Difference listings:
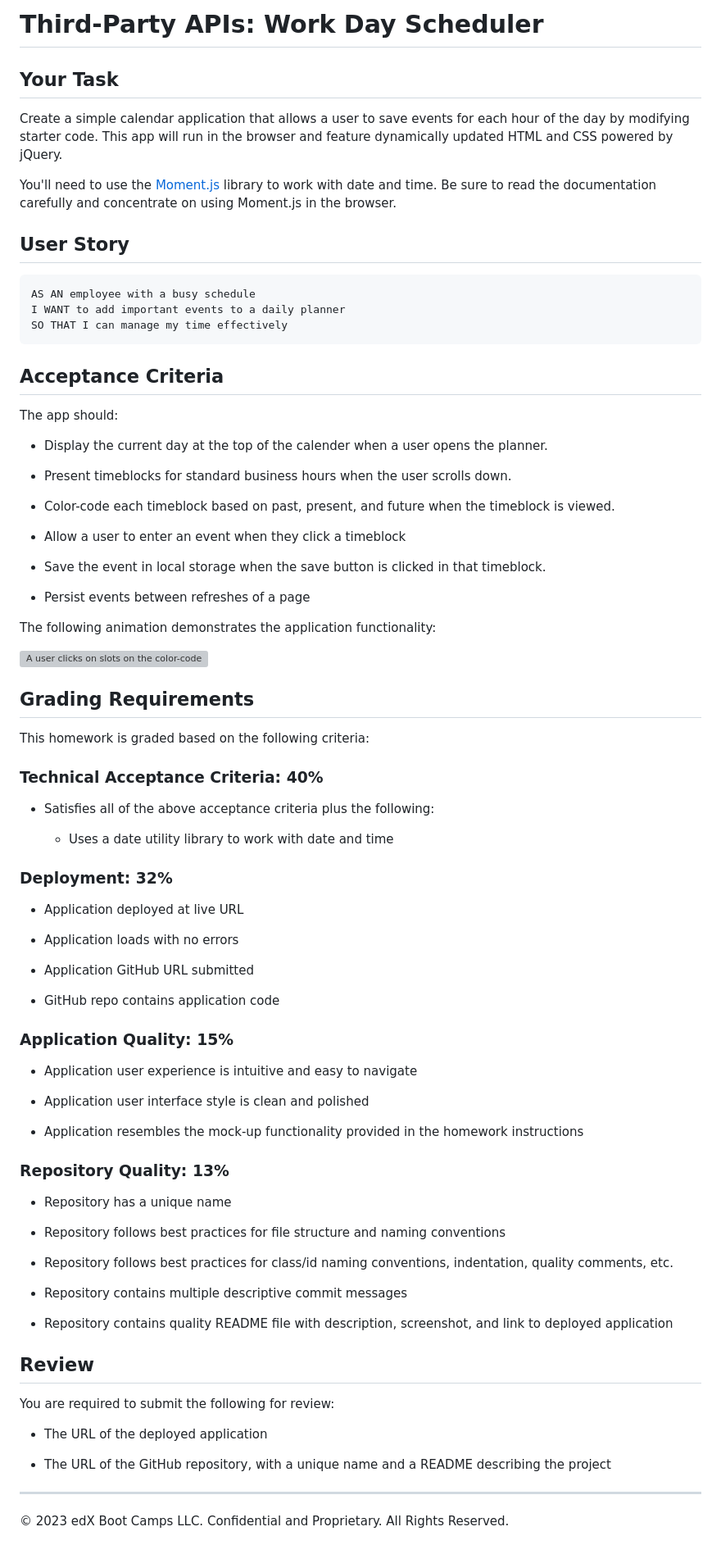
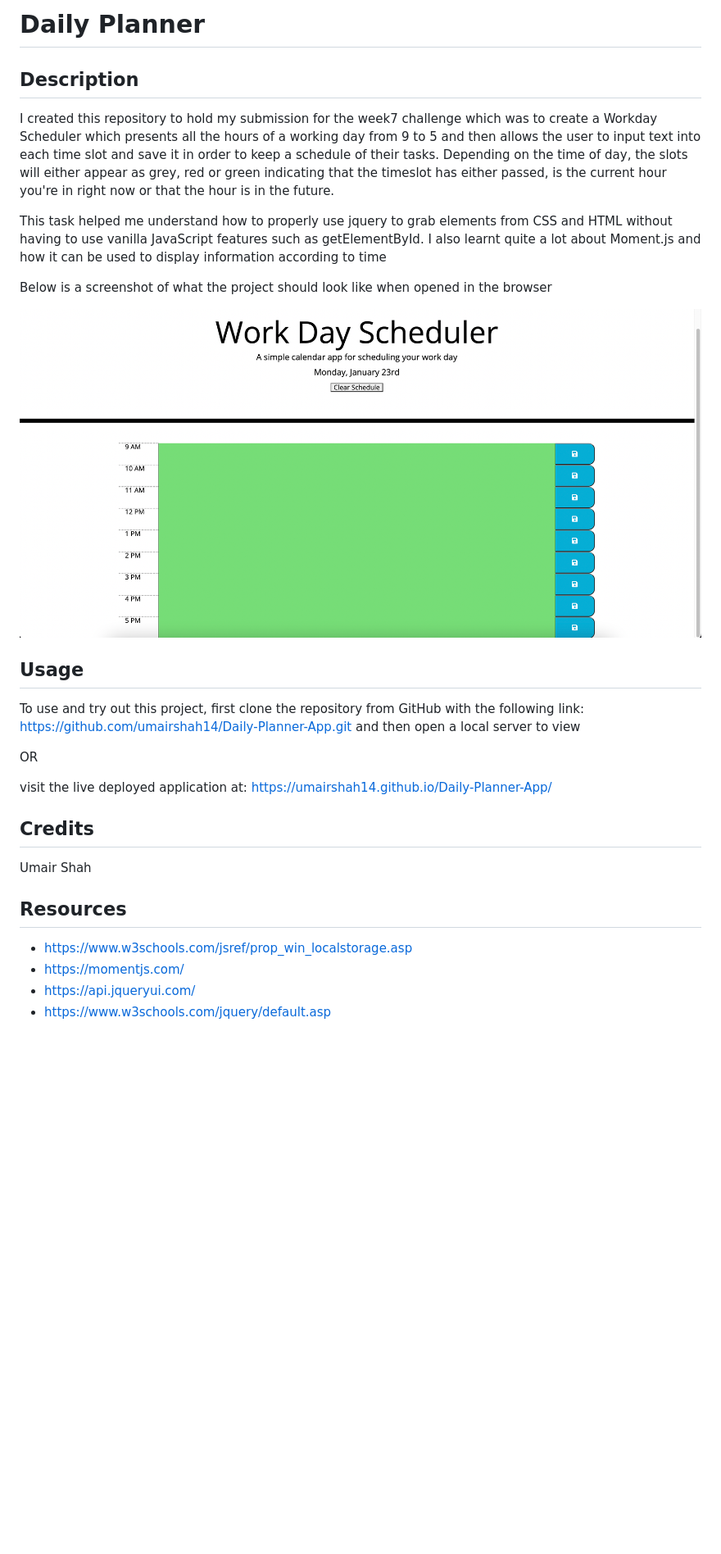
Before and after one commit to umairshah14/Daily-Planner-App, a Markdown page: README.md, the part around the change. Shown: that part at 82% size. GitHub-like rendering; pictures changed too: Screenshot 2023-01-23 at 02.52.29.png (added); blank space fills up the shorter version; grey boxes are pictures that could not be loaded.

````diff
--- a/README.md
+++ b/README.md
@@ -1,87 +1,29 @@
-# Third-Party APIs: Work Day Scheduler
+# Daily Planner
 
-## Your Task
+## Description
+I created this repository to hold my submission for the week7 challenge which was to create a Workday Scheduler which presents all the hours of a working day from 9 to 5 and then allows the user to input text into each time slot and save it in order to keep a schedule of their tasks. Depending on the time of day, the slots will either appear as grey, red or green indicating that the timeslot has either passed, is the current hour you're in right now or that the hour is in the future.
 
-Create a simple calendar application that allows a user to save events for each hour of the day by modifying starter code. This app will run in the browser and feature dynamically updated HTML and CSS powered by jQuery.
+This task helped me understand how to properly use jquery to grab elements from CSS and HTML without having to use vanilla JavaScript features such as getElementById. I also learnt quite a lot about Moment.js and how it can be used to display information according to time
 
-You'll need to use the [Moment.js](https://momentjs.com/) library to work with date and time. Be sure to read the documentation carefully and concentrate on using Moment.js in the browser.
+Below is a screenshot of what the project should look like when opened in the browser
 
-## User Story
+![screenshot of the project](./Screenshot%202023-01-23%20at%2002.52.29.png)
 
-```md
-AS AN employee with a busy schedule
-I WANT to add important events to a daily planner
-SO THAT I can manage my time effectively
-```
+## Usage
 
-## Acceptance Criteria
+To use and try out this project, first clone the repository from GitHub with the following link: https://github.com/umairshah14/Daily-Planner-App.git and then open a local server to view
 
-The app should:
+OR
 
-* Display the current day at the top of the calender when a user opens the planner.
+visit the live deployed application at: https://umairshah14.github.io/Daily-Planner-App/
 
-* Present timeblocks for standard business hours when the user scrolls down.
+## Credits
 
-* Color-code each timeblock based on past, present, and future when the timeblock is viewed.
+Umair Shah
 
-* Allow a user to enter an event when they click a timeblock
+## Resources
 
-* Save the event in local storage when the save button is clicked in that timeblock.
-
-* Persist events between refreshes of a page
-
-The following animation demonstrates the application functionality:
-
-![A user clicks on slots on the color-coded calendar and edits the events.](./images/05-third-party-apis-homework-demo.gif)
-
-
-## Grading Requirements
-
-This homework is graded based on the following criteria:
-
-### Technical Acceptance Criteria: 40%
-
-* Satisfies all of the above acceptance criteria plus the following:
-
-  * Uses a date utility library to work with date and time
-
-### Deployment: 32%
-
-* Application deployed at live URL
-
-* Application loads with no errors
-
-* Application GitHub URL submitted
-
-* GitHub repo contains application code
-
-### Application Quality: 15%
-
-* Application user experience is intuitive and easy to navigate
-
-* Application user interface style is clean and polished
-
-* Application resembles the mock-up functionality provided in the homework instructions
-
-### Repository Quality: 13%
-
-* Repository has a unique name
-
-* Repository follows best practices for file structure and naming conventions
-
-* Repository follows best practices for class/id naming conventions, indentation, quality comments, etc.
-
-* Repository contains multiple descriptive commit messages
-
-* Repository contains quality README file with description, screenshot, and link to deployed application
-
-## Review
-
-You are required to submit the following for review:
-
-* The URL of the deployed application
-
-* The URL of the GitHub repository, with a unique name and a README describing the project
-
----
-© 2023 edX Boot Camps LLC. Confidential and Proprietary. All Rights Reserved.
+- https://www.w3schools.com/jsref/prop_win_localstorage.asp
+- https://momentjs.com/
+- https://api.jqueryui.com/
+- https://www.w3schools.com/jquery/default.asp
````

Work instructions: Every record above must reappear exactly in the answer, minus its pictures.

Solution to this exercise:
Before and after one commit to umairshah14/Daily-Planner-App, a Markdown page: README.md, the part around the change. Shown: that part at 82% size. GitHub-like rendering; pictures changed too: Screenshot 2023-01-23 at 02.52.29.png (added); blank space fills up the shorter version; grey boxes are pictures that could not be loaded.

````diff
--- a/README.md
+++ b/README.md
@@ -1,87 +1,29 @@
-# Third-Party APIs: Work Day Scheduler
+# Daily Planner
 
-## Your Task
+## Description
+I created this repository to hold my submission for the week7 challenge which was to create a Workday Scheduler which presents all the hours of a working day from 9 to 5 and then allows the user to input text into each time slot and save it in order to keep a schedule of their tasks. Depending on the time of day, the slots will either appear as grey, red or green indicating that the timeslot has either passed, is the current hour you're in right now or that the hour is in the future.
 
-Create a simple calendar application that allows a user to save events for each hour of the day by modifying starter code. This app will run in the browser and feature dynamically updated HTML and CSS powered by jQuery.
+This task helped me understand how to properly use jquery to grab elements from CSS and HTML without having to use vanilla JavaScript features such as getElementById. I also learnt quite a lot about Moment.js and how it can be used to display information according to time
 
-You'll need to use the [Moment.js](https://momentjs.com/) library to work with date and time. Be sure to read the documentation carefully and concentrate on using Moment.js in the browser.
+Below is a screenshot of what the project should look like when opened in the browser
 
-## User Story
+![screenshot of the project](./Screenshot%202023-01-23%20at%2002.52.29.png)
 
-```md
-AS AN employee with a busy schedule
-I WANT to add important events to a daily planner
-SO THAT I can manage my time effectively
-```
+## Usage
 
-## Acceptance Criteria
+To use and try out this project, first clone the repository from GitHub with the following link: https://github.com/umairshah14/Daily-Planner-App.git and then open a local server to view
 
-The app should:
+OR
 
-* Display the current day at the top of the calender when a user opens the planner.
+visit the live deployed application at: https://umairshah14.github.io/Daily-Planner-App/
 
-* Present timeblocks for standard business hours when the user scrolls down.
+## Credits
 
-* Color-code each timeblock based on past, present, and future when the timeblock is viewed.
+Umair Shah
 
-* Allow a user to enter an event when they click a timeblock
+## Resources
 
-* Save the event in local storage when the save button is clicked in that timeblock.
-
-* Persist events between refreshes of a page
-
-The following animation demonstrates the application functionality:
-
-![A user clicks on slots on the color-coded calendar and edits the events.](./images/05-third-party-apis-homework-demo.gif)
-
-
-## Grading Requirements
-
-This homework is graded based on the following criteria:
-
-### Technical Acceptance Criteria: 40%
-
-* Satisfies all of the above acceptance criteria plus the following:
-
-  * Uses a date utility library to work with date and time
-
-### Deployment: 32%
-
-* Application deployed at live URL
-
-* Application loads with no errors
-
-* Application GitHub URL submitted
-
-* GitHub repo contains application code
-
-### Application Quality: 15%
-
-* Application user experience is intuitive and easy to navigate
-
-* Application user interface style is clean and polished
-
-* Application resembles the mock-up functionality provided in the homework instructions
-
-### Repository Quality: 13%
-
-* Repository has a unique name
-
-* Repository follows best practices for file structure and naming conventions
-
-* Repository follows best practices for class/id naming conventions, indentation, quality comments, etc.
-
-* Repository contains multiple descriptive commit messages
-
-* Repository contains quality README file with description, screenshot, and link to deployed application
-
-## Review
-
-You are required to submit the following for review:
-
-* The URL of the deployed application
-
-* The URL of the GitHub repository, with a unique name and a README describing the project
-
----
-© 2023 edX Boot Camps LLC. Confidential and Proprietary. All Rights Reserved.
+- https://www.w3schools.com/jsref/prop_win_localstorage.asp
+- https://momentjs.com/
+- https://api.jqueryui.com/
+- https://www.w3schools.com/jquery/default.asp
````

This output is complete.